Records for processing>
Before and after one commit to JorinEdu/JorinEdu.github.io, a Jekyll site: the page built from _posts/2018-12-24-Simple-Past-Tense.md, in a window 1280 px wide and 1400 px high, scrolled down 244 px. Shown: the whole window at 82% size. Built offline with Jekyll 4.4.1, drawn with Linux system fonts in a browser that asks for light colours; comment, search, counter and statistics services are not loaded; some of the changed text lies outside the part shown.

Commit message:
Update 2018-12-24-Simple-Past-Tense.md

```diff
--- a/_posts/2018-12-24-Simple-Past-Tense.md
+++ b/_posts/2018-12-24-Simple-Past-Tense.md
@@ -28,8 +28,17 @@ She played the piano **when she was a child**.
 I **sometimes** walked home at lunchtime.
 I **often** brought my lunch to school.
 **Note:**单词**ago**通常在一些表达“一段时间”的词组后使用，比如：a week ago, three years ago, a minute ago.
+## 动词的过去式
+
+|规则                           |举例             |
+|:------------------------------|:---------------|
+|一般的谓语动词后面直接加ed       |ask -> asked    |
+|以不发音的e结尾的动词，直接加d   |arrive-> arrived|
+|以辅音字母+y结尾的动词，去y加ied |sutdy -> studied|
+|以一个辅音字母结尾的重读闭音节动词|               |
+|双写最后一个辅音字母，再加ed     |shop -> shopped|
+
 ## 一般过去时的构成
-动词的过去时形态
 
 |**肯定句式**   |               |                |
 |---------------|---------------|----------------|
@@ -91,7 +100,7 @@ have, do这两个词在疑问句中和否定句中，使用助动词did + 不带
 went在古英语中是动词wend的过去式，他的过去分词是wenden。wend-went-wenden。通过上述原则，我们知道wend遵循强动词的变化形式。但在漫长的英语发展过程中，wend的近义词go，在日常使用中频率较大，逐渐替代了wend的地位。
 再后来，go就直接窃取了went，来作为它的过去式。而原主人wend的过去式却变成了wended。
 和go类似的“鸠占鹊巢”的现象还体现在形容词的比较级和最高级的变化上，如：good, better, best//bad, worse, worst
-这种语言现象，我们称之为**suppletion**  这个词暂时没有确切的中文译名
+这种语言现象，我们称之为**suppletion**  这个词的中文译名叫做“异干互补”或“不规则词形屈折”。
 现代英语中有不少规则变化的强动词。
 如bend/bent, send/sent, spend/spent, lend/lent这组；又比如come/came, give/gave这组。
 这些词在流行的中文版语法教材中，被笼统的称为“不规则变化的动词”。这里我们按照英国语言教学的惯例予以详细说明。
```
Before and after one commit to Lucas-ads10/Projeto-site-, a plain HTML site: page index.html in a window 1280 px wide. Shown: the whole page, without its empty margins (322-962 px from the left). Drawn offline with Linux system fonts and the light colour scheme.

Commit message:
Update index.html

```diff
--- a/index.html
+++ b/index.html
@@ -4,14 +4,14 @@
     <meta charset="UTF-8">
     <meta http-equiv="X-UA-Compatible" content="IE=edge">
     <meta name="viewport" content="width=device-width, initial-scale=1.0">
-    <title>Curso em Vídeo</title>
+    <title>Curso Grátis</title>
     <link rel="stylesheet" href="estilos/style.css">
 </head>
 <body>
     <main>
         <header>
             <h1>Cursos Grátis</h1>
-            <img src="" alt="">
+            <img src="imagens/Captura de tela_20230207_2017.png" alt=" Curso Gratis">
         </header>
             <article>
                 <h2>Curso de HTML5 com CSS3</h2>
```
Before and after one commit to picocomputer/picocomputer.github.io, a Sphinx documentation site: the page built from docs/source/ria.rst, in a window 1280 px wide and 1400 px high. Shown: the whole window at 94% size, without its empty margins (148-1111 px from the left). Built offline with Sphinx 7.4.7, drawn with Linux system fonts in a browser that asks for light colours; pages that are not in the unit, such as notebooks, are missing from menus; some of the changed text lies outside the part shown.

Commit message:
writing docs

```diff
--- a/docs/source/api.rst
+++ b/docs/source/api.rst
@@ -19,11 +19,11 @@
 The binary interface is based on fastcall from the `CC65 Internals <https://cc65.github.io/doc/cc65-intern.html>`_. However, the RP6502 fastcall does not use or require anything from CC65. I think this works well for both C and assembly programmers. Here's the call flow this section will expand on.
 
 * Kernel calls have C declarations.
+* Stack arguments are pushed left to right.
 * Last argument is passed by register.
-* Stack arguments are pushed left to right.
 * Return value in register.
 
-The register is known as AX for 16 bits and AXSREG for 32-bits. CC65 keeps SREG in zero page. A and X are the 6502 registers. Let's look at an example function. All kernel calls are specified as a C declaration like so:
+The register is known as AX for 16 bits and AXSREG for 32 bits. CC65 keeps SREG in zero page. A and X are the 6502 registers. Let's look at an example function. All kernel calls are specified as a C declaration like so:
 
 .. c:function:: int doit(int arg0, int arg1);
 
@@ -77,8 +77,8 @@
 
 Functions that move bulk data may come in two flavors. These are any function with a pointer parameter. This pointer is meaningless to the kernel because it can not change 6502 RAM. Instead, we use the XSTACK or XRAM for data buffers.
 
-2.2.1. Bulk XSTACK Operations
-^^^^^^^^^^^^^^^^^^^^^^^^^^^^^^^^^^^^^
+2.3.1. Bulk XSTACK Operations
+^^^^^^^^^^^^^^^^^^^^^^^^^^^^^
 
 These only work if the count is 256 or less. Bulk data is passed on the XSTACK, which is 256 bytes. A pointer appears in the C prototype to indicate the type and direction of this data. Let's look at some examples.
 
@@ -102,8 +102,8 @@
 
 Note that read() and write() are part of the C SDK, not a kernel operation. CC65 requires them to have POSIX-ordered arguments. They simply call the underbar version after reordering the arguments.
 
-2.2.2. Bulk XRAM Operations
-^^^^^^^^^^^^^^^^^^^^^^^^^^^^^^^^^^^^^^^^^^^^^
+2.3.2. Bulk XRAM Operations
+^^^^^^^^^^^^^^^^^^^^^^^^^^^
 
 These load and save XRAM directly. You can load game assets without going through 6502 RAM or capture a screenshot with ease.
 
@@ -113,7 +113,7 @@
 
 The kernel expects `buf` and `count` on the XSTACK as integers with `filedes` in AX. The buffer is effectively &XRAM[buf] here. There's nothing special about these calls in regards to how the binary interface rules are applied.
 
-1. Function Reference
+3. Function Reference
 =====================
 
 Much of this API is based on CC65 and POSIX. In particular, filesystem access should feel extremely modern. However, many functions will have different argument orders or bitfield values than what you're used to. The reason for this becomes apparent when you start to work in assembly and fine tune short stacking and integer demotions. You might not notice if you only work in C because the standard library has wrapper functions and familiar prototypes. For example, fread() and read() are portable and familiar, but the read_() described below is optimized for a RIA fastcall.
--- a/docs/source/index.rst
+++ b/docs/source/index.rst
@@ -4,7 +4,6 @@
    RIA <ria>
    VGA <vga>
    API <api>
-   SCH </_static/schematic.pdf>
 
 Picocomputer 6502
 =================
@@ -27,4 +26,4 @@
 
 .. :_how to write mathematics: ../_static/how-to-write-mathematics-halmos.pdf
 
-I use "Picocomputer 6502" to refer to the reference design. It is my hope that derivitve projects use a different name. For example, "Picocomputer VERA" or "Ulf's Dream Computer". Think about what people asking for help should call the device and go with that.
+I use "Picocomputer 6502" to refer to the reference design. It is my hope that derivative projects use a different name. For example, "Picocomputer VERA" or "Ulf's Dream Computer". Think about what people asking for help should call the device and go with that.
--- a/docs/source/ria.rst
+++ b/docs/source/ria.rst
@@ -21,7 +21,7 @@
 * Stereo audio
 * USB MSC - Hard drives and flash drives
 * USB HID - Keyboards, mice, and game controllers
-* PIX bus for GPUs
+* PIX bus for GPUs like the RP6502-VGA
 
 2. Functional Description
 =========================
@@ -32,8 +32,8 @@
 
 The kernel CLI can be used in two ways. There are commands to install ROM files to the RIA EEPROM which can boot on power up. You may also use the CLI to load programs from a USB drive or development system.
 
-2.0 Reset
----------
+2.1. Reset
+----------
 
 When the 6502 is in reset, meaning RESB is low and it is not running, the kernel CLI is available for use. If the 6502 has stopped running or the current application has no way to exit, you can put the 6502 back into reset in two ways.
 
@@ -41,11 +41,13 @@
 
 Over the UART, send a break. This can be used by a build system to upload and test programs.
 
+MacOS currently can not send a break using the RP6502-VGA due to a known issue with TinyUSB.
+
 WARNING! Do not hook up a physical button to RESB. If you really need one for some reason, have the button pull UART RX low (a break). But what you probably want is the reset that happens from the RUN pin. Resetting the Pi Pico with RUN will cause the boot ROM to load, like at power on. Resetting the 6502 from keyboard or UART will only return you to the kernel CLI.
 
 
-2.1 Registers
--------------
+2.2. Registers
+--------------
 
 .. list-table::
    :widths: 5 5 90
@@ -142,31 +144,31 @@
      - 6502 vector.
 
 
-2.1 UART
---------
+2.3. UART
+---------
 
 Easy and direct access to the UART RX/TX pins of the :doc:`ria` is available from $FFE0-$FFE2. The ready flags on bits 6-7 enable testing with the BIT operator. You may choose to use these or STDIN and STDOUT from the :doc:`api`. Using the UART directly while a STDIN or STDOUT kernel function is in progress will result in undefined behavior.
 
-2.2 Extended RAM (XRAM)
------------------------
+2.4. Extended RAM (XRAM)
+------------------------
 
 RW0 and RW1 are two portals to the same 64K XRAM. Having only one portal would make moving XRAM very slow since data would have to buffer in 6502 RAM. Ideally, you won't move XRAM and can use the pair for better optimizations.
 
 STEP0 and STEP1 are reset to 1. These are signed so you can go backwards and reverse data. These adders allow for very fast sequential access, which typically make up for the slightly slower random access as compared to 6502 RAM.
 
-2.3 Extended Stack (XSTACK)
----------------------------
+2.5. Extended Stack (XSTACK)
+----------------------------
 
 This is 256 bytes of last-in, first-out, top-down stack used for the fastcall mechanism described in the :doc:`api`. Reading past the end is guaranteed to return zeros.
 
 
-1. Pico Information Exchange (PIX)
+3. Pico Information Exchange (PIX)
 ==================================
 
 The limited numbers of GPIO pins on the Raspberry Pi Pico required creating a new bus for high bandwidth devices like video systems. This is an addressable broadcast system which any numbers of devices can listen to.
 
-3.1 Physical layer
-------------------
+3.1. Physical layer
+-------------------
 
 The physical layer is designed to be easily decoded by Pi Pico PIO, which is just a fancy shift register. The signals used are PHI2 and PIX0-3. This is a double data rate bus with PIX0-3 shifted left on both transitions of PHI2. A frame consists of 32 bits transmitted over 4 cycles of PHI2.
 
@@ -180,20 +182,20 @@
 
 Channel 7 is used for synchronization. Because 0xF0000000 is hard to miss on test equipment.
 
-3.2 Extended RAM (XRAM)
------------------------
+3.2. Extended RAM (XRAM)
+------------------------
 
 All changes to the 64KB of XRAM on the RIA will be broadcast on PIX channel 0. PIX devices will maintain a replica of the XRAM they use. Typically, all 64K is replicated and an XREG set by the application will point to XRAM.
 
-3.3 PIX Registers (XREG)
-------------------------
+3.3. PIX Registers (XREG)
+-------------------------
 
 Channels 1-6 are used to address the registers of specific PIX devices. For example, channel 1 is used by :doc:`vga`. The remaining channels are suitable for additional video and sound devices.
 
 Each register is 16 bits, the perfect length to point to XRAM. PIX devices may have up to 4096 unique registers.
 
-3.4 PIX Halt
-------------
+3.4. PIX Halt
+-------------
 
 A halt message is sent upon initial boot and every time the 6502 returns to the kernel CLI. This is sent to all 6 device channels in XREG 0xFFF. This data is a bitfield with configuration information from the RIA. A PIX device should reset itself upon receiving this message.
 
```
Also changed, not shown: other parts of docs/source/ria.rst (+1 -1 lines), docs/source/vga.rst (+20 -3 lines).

Activity>
Reproduce every line above that contains the string "data".

Task response>
 Functions that move bulk data may come in two flavors. These are any function with a pointer parameter. This pointer is meaningless to the kernel because it can not change 6502 RAM. Instead, we use the XSTACK or XRAM for data buffers.
 These only work if the count is 256 or less. Bulk data is passed on the XSTACK, which is 256 bytes. A pointer appears in the C prototype to indicate the type and direction of this data. Let's look at some examples.
 RW0 and RW1 are two portals to the same 64K XRAM. Having only one portal would make moving XRAM very slow since data would have to buffer in 6502 RAM. Ideally, you won't move XRAM and can use the pair for better optimizations.
 STEP0 and STEP1 are reset to 1. These are signed so you can go backwards and reverse data. These adders allow for very fast sequential access, which typically make up for the slightly slower random access as compared to 6502 RAM.
 The physical layer is designed to be easily decoded by Pi Pico PIO, which is just a fancy shift register. The signals used are PHI2 and PIX0-3. This is a double data rate bus with PIX0-3 shifted left on both transitions of PHI2. A frame consists of 32 bits transmitted over 4 cycles of PHI2.
 A halt message is sent upon initial boot and every time the 6502 returns to the kernel CLI. This is sent to all 6 device channels in XREG 0xFFF. This data is a bitfield with configuration information from the RIA. A PIX device should reset itself upon receiving this message.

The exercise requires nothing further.